Season 3 pulls off a similar trick. We get Kingpin from the first episode, but he does nothing evil. In fact, he seems to have turned over a new leaf. Like, odds are he hasn’t. He’s Wilson Fisk. But all on screen evidence says he’s a new, morally upright man.

Foggy and Karen

Like a strong villain, supporting cast separates A-list comic book characters from B-list comic book characters. More kids know Lois Lane and Alfred than Doctor Strange or Silver Surfer. This series proved that Daredevil’s supporting cast ranks among the best. Some of season 3’s most exciting and important moments come from Foggy’s speeches and Karen’s investigations.

Furthermore, season 3 reunites the Matt/Foggy/Karen trio. It takes a while, but we get the chemistry of these three characters back.

Agents Nadeem and Poindexter

Characters original to adaptations walk a thin line. Too much focus, like James Marsden’s Richard White in Superman Returns, and they feel like vanity characters.

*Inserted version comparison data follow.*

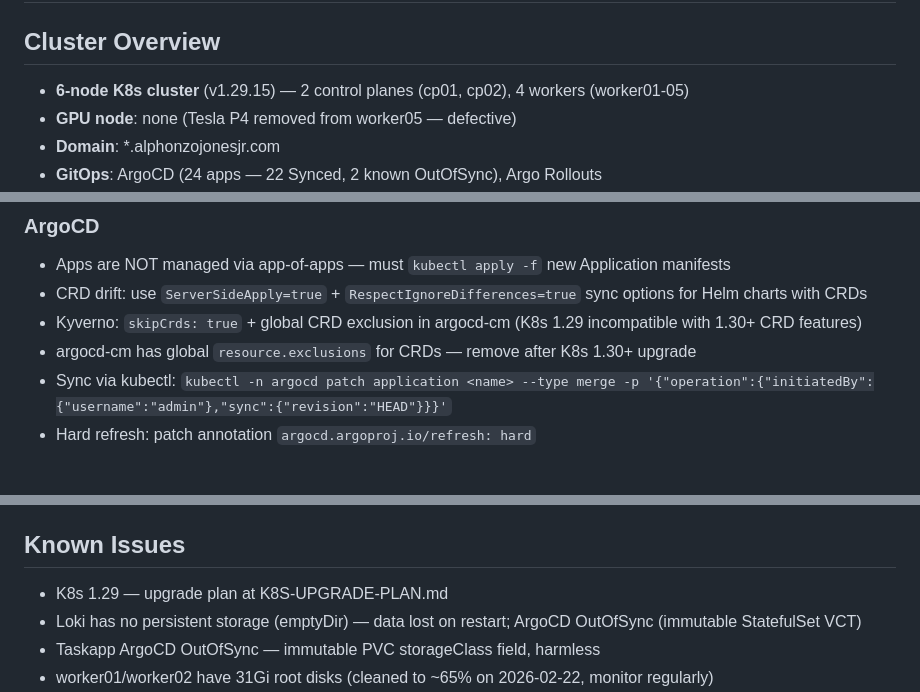
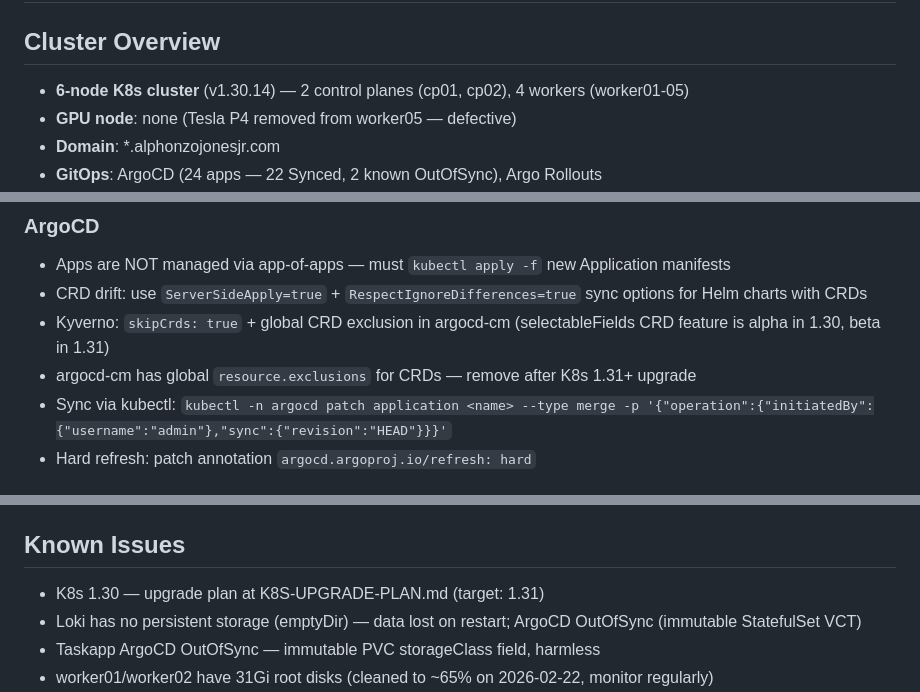
Before and after one commit to Newbigfonsz/platform-engineering-lab, a Markdown page: CLAUDE.md, 3 parts joined by grey strips. GitHub-like rendering.

Commit message:
Update CLAUDE.md to reflect K8s v1.30.14 upgrade
- Cluster version: v1.29.15 → v1.30.14
- CRD exclusion note: safe to remove at 1.31 (selectableFields beta)
- Known issues: updated upgrade target to 1.31

Co-Authored-By: Claude Opus 4.6 <noreply@anthropic.com>

```diff
--- a/CLAUDE.md
+++ b/CLAUDE.md
@@ -1,7 +1,7 @@
 # Platform Engineering Lab
 
 ## Cluster Overview
-- **6-node K8s cluster** (v1.29.15) — 2 control planes (cp01, cp02), 4 workers (worker01-05)
+- **6-node K8s cluster** (v1.30.14) — 2 control planes (cp01, cp02), 4 workers (worker01-05)
 - **GPU node**: none (Tesla P4 removed from worker05 — defective)
 - **Domain**: *.alphonzojonesjr.com
 - **GitOps**: ArgoCD (24 apps — 22 Synced, 2 known OutOfSync), Argo Rollouts
@@ -15,8 +15,8 @@
 ### ArgoCD
 - Apps are NOT managed via app-of-apps — must `kubectl apply -f` new Application manifests
 - CRD drift: use `ServerSideApply=true` + `RespectIgnoreDifferences=true` sync options for Helm charts with CRDs
-- Kyverno: `skipCrds: true` + global CRD exclusion in argocd-cm (K8s 1.29 incompatible with 1.30+ CRD features)
-- argocd-cm has global `resource.exclusions` for CRDs — remove after K8s 1.30+ upgrade
+- Kyverno: `skipCrds: true` + global CRD exclusion in argocd-cm (selectableFields CRD feature is alpha in 1.30, beta in 1.31)
+- argocd-cm has global `resource.exclusions` for CRDs — remove after K8s 1.31+ upgrade
 - Sync via kubectl: `kubectl -n argocd patch application <name> --type merge -p '{"operation":{"initiatedBy":{"username":"admin"},"sync":{"revision":"HEAD"}}}'`
 - Hard refresh: patch annotation `argocd.argoproj.io/refresh: hard`
 
@@ -93,7 +93,7 @@
 - `/vault-status` — Vault HA, ESO, ExternalSecrets, network policies
 
 ## Known Issues
-- K8s 1.29 — upgrade plan at K8S-UPGRADE-PLAN.md
+- K8s 1.30 — upgrade plan at K8S-UPGRADE-PLAN.md (target: 1.31)
 - Loki has no persistent storage (emptyDir) — data lost on restart; ArgoCD OutOfSync (immutable StatefulSet VCT)
 - Taskapp ArgoCD OutOfSync — immutable PVC storageClass field, harmless
 - worker01/worker02 have 31Gi root disks (cleaned to ~65% on 2026-02-22, monitor regularly)
```
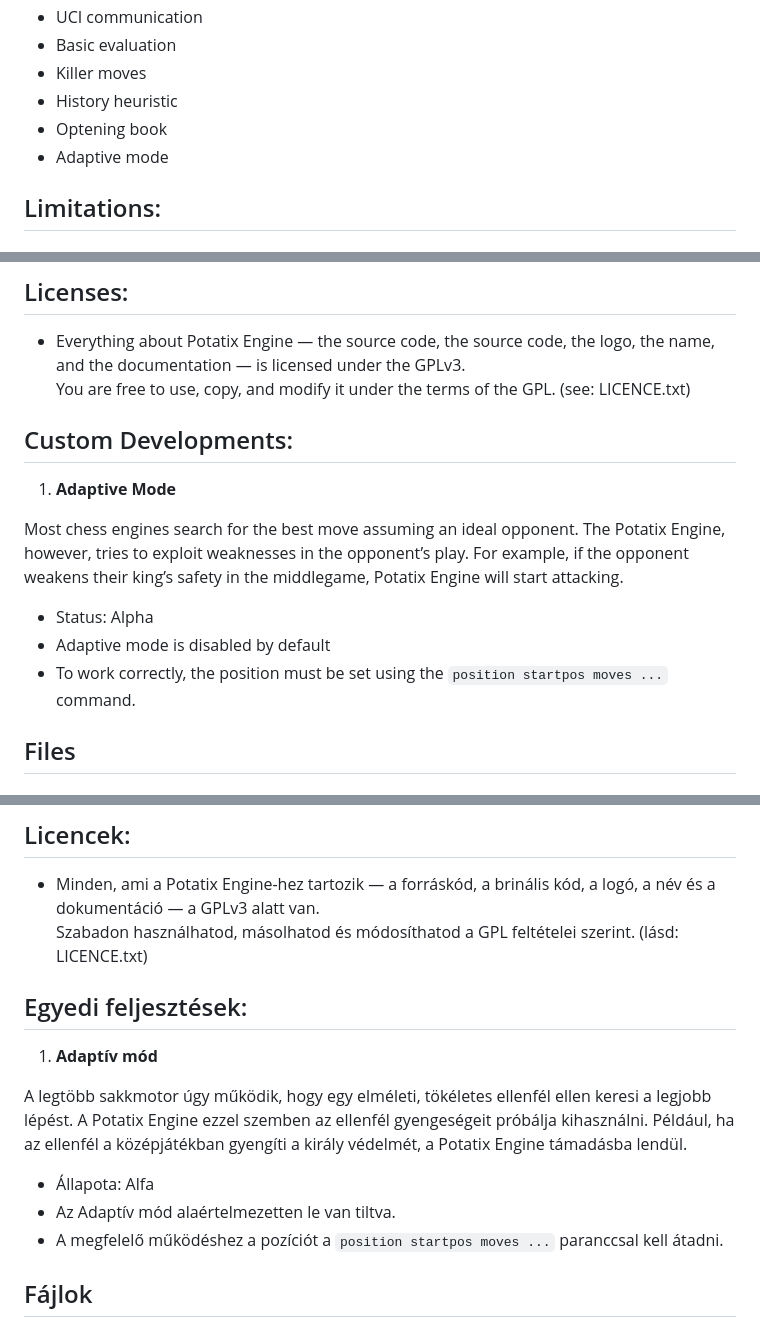
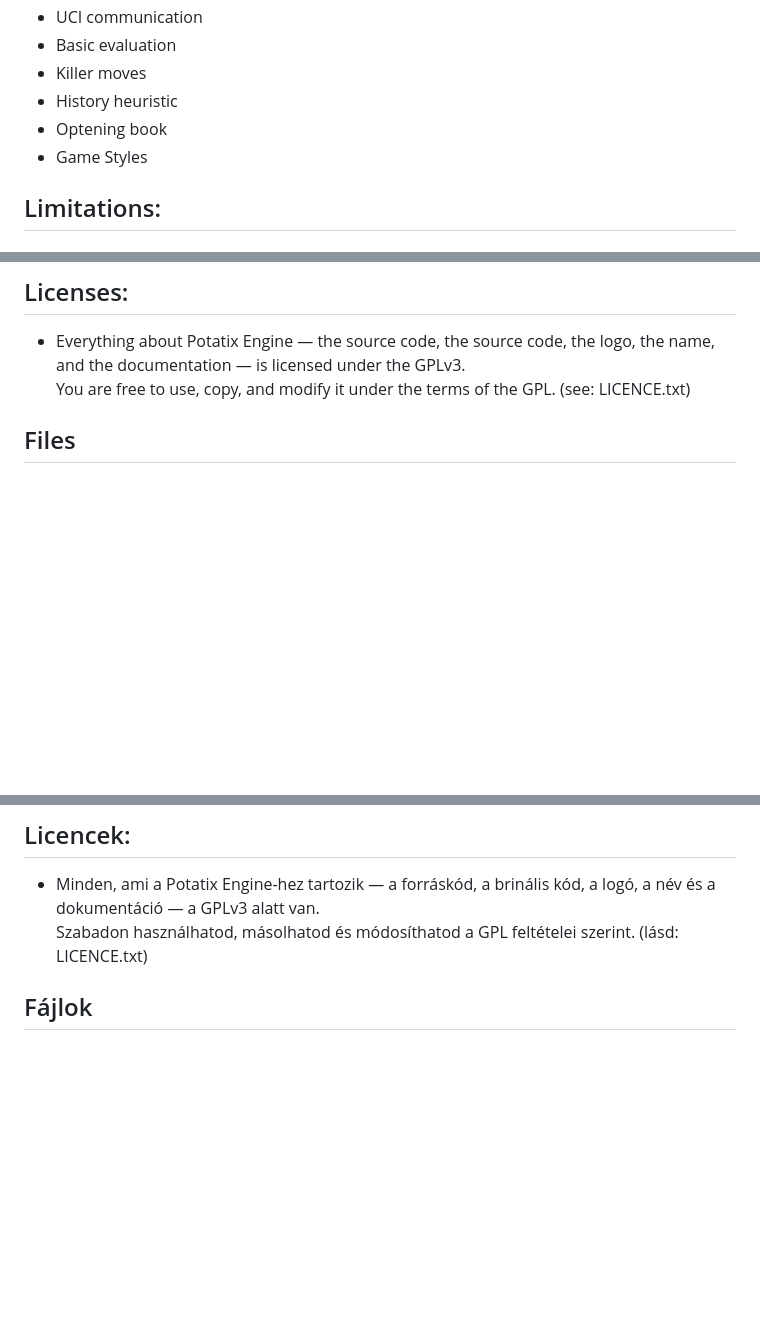
Before and after one commit to Balx13/Potatix_Engine, a Markdown page: README.md, 3 parts joined by grey strips. Drawn GitHub-style; folded sections open; blank space fills up the shorter version.

```diff
--- a/README.md
+++ b/README.md
@@ -25,7 +25,7 @@
 - Killer moves
 - History heuristic
 - Optening book
-- Adaptive mode
+- Game Styles
 
 ## Limitations:
 ### Does not use...
@@ -37,18 +37,6 @@
 ## Licenses:
 - Everything about Potatix Engine — the source code, the source code, the logo, the name, and the documentation — is licensed under the GPLv3. \
 You are free to use, copy, and modify it under the terms of the GPL. (see: LICENCE.txt)
-
-## Custom Developments:
-1. **Adaptive Mode**
-
-
-Most chess engines search for the best move assuming an ideal opponent.
-The Potatix Engine, however, tries to exploit weaknesses in the opponent’s play.
-For example, if the opponent weakens their king’s safety in the middlegame, Potatix Engine will start attacking.
-
-- Status: Alpha
-- Adaptive mode is disabled by default
-- To work correctly, the position must be set using the `position startpos moves ...` command.
 
 ## Files
 ### The file distribution for the current version of the Potatix Engine is as follows:
@@ -109,17 +97,6 @@ The 'Potatix Engine' should not be confused with 'Potato Engine' or 'Potatix'.
 - Minden, ami a Potatix Engine-hez tartozik — a forráskód, a brinális kód, a logó, a név és a dokumentáció — a GPLv3 alatt van. \
 Szabadon használhatod, másolhatod és módosíthatod a GPL feltételei szerint. (lásd: LICENCE.txt)
 
-## Egyedi feljesztések:
-1. **Adaptív mód**
-
-
-A legtöbb sakkmotor úgy működik, hogy egy elméleti, tökéletes ellenfél ellen keresi a legjobb lépést.
-A Potatix Engine ezzel szemben az ellenfél gyengeségeit próbálja kihasználni.
-Például, ha az ellenfél a középjátékban gyengíti a király védelmét, a Potatix Engine támadásba lendül.
-
-- Állapota: Alfa
-- Az Adaptív mód alaértelmezetten le van tiltva.
-- A megfelelő működéshez a pozíciót a `position startpos moves ...` paranccsal kell átadni.
 
 ## Fájlok
 ### A Potatix Engine jelenlegi verziójának fájlelosztása a következő:
```
Also changed, not shown: other parts of README.md (+1 -1 lines).
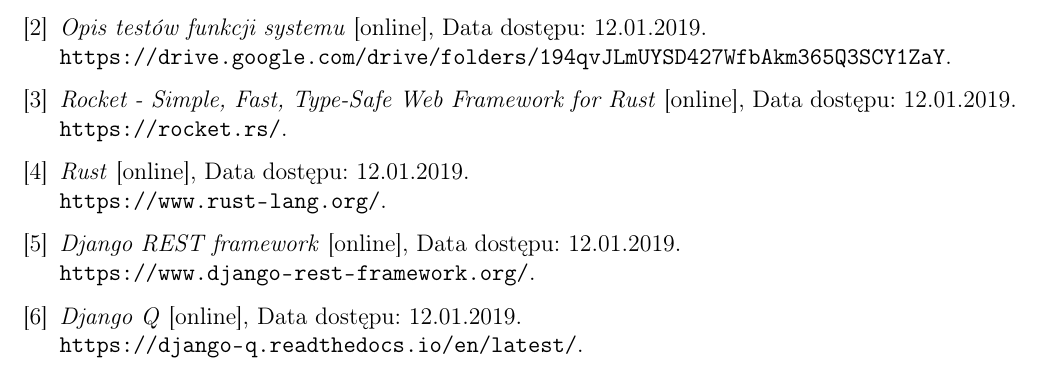
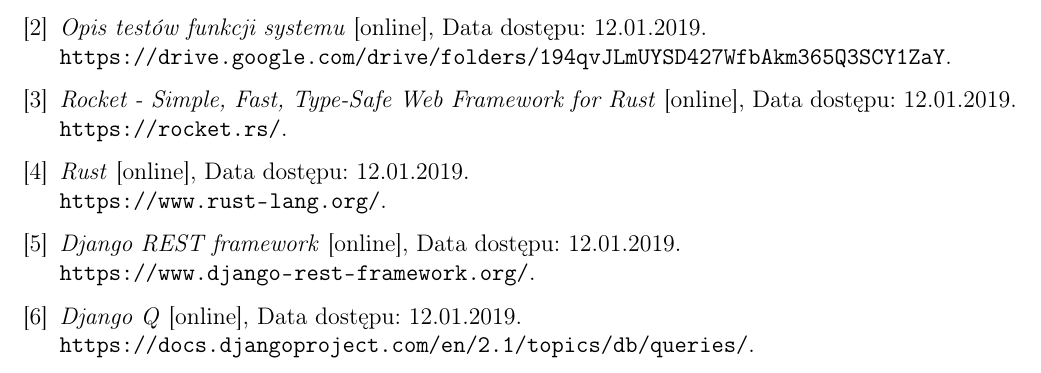
Before and after one commit to sbag13/FTC, a LaTeX document (dokumentacja/doc.tex): part of page 7 of 9, cut so that both start at the same text. Compiled offline with pdfLaTeX.

Commit message:
iportant - wrong url in bibliography

```diff
--- a/dokumentacja/doc.tex
+++ b/dokumentacja/doc.tex
@@ -262,7 +262,7 @@
 
 \bibitem{django_q}
 \textit{Django Q} [online], Data dostępu: 12.01.2019.
-\newline\url{https://django-q.readthedocs.io/en/latest/}.
+\newline\url{https://docs.djangoproject.com/en/2.1/topics/db/queries/}.
 
 \end{thebibliography}
 
```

Not enough focus, like Neal McDonough’s Lt. Hawk, and they feel like red shirts.

Both Nadeem and Poindexter, agents working on Wilson Fisk’s case, receive as much screen time as Matt, Foggy, Karen, and Fisk. Their characters develop over the series, and they play major roles in the series plot. However, they succeed in earning that spot by being compelling characters whose stories the series explores exceptionally well. Take all Marvel characters out of this series and run it as a straight procedural cop show, I’d still watch it for the Nadeem arc.


Best of all, this feels like the end of the series. Major storylines are concluded. Few plot threads dangle. There’s a post credit tease, and there’s enough to the world and the characters that there could be a season 4. There just doesn’t need to be. Which is good, since there never will be. Considering the circumstances that ended the series, it’s comforting to know that it didn’t trail off, it ended. Well.